=== Front-end code change data ===
━━━━━━━━━━━━━━━━

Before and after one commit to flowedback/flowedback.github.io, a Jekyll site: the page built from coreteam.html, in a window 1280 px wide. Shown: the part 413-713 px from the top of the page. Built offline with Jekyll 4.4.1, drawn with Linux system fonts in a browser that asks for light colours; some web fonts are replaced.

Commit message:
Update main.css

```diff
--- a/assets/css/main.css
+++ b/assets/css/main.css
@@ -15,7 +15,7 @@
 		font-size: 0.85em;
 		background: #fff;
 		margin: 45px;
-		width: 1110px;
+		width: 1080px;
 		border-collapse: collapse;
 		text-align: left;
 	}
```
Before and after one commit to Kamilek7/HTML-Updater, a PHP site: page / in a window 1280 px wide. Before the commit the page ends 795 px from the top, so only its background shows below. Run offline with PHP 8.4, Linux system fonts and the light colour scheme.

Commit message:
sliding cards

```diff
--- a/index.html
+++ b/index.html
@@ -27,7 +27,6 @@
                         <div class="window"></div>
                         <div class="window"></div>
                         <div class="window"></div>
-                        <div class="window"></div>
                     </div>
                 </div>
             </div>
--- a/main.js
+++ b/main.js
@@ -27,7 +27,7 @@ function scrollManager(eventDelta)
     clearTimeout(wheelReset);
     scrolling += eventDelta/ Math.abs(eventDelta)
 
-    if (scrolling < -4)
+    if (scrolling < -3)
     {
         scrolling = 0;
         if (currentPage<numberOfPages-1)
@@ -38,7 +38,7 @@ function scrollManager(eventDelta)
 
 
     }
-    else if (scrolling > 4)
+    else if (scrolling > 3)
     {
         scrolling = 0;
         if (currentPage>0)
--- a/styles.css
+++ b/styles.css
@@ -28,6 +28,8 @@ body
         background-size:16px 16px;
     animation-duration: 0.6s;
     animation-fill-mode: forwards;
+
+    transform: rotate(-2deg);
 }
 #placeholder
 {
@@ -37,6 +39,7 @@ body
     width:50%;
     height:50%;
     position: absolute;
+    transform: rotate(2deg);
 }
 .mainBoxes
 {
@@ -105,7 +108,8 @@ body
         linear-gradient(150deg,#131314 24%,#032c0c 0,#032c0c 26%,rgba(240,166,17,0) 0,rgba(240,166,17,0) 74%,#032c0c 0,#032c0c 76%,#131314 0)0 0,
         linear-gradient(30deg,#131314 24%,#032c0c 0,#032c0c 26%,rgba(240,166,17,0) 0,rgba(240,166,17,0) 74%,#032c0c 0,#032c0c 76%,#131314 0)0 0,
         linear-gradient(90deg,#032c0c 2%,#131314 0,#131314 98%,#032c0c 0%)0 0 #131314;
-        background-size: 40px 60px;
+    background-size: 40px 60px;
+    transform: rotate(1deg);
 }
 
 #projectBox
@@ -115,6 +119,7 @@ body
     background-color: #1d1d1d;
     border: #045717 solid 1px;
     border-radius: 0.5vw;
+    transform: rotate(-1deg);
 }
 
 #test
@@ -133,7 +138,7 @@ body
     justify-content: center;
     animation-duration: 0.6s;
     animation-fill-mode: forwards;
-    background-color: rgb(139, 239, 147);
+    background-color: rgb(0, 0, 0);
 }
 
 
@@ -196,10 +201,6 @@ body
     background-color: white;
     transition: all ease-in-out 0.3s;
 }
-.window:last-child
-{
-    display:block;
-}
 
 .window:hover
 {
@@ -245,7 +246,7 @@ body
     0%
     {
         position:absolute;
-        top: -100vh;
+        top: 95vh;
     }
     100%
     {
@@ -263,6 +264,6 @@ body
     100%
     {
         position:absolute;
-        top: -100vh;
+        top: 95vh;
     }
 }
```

━━━━━━━━━━━━━━━━

=== DIRECTIONS FOR THIS TASK ===
Every entry must be retyped in full, exactly as given.

=== TASK OUTPUT ===
Before and after one commit to flowedback/flowedback.github.io, a Jekyll site: the page built from coreteam.html, in a window 1280 px wide. Shown: the part 413-713 px from the top of the page. Built offline with Jekyll 4.4.1, drawn with Linux system fonts in a browser that asks for light colours; some web fonts are replaced.

Commit message:
Update main.css

```diff
--- a/assets/css/main.css
+++ b/assets/css/main.css
@@ -15,7 +15,7 @@
 		font-size: 0.85em;
 		background: #fff;
 		margin: 45px;
-		width: 1110px;
+		width: 1080px;
 		border-collapse: collapse;
 		text-align: left;
 	}
```
Before and after one commit to Kamilek7/HTML-Updater, a PHP site: page / in a window 1280 px wide. Before the commit the page ends 795 px from the top, so only its background shows below. Run offline with PHP 8.4, Linux system fonts and the light colour scheme.

Commit message:
sliding cards

```diff
--- a/index.html
+++ b/index.html
@@ -27,7 +27,6 @@
                         <div class="window"></div>
                         <div class="window"></div>
                         <div class="window"></div>
-                        <div class="window"></div>
                     </div>
                 </div>
             </div>
--- a/main.js
+++ b/main.js
@@ -27,7 +27,7 @@ function scrollManager(eventDelta)
     clearTimeout(wheelReset);
     scrolling += eventDelta/ Math.abs(eventDelta)
 
-    if (scrolling < -4)
+    if (scrolling < -3)
     {
         scrolling = 0;
         if (currentPage<numberOfPages-1)
@@ -38,7 +38,7 @@ function scrollManager(eventDelta)
 
 
     }
-    else if (scrolling > 4)
+    else if (scrolling > 3)
     {
         scrolling = 0;
         if (currentPage>0)
--- a/styles.css
+++ b/styles.css
@@ -28,6 +28,8 @@ body
         background-size:16px 16px;
     animation-duration: 0.6s;
     animation-fill-mode: forwards;
+
+    transform: rotate(-2deg);
 }
 #placeholder
 {
@@ -37,6 +39,7 @@ body
     width:50%;
     height:50%;
     position: absolute;
+    transform: rotate(2deg);
 }
 .mainBoxes
 {
@@ -105,7 +108,8 @@ body
         linear-gradient(150deg,#131314 24%,#032c0c 0,#032c0c 26%,rgba(240,166,17,0) 0,rgba(240,166,17,0) 74%,#032c0c 0,#032c0c 76%,#131314 0)0 0,
         linear-gradient(30deg,#131314 24%,#032c0c 0,#032c0c 26%,rgba(240,166,17,0) 0,rgba(240,166,17,0) 74%,#032c0c 0,#032c0c 76%,#131314 0)0 0,
         linear-gradient(90deg,#032c0c 2%,#131314 0,#131314 98%,#032c0c 0%)0 0 #131314;
-        background-size: 40px 60px;
+    background-size: 40px 60px;
+    transform: rotate(1deg);
 }
 
 #projectBox
@@ -115,6 +119,7 @@ body
     background-color: #1d1d1d;
     border: #045717 solid 1px;
     border-radius: 0.5vw;
+    transform: rotate(-1deg);
 }
 
 #test
@@ -133,7 +138,7 @@ body
     justify-content: center;
     animation-duration: 0.6s;
     animation-fill-mode: forwards;
-    background-color: rgb(139, 239, 147);
+    background-color: rgb(0, 0, 0);
 }
 
 
@@ -196,10 +201,6 @@ body
     background-color: white;
     transition: all ease-in-out 0.3s;
 }
-.window:last-child
-{
-    display:block;
-}
 
 .window:hover
 {
@@ -245,7 +246,7 @@ body
     0%
     {
         position:absolute;
-        top: -100vh;
+        top: 95vh;
     }
     100%
     {
@@ -263,6 +264,6 @@ body
     100%
     {
         position:absolute;
-        top: -100vh;
+        top: 95vh;
     }
 }
```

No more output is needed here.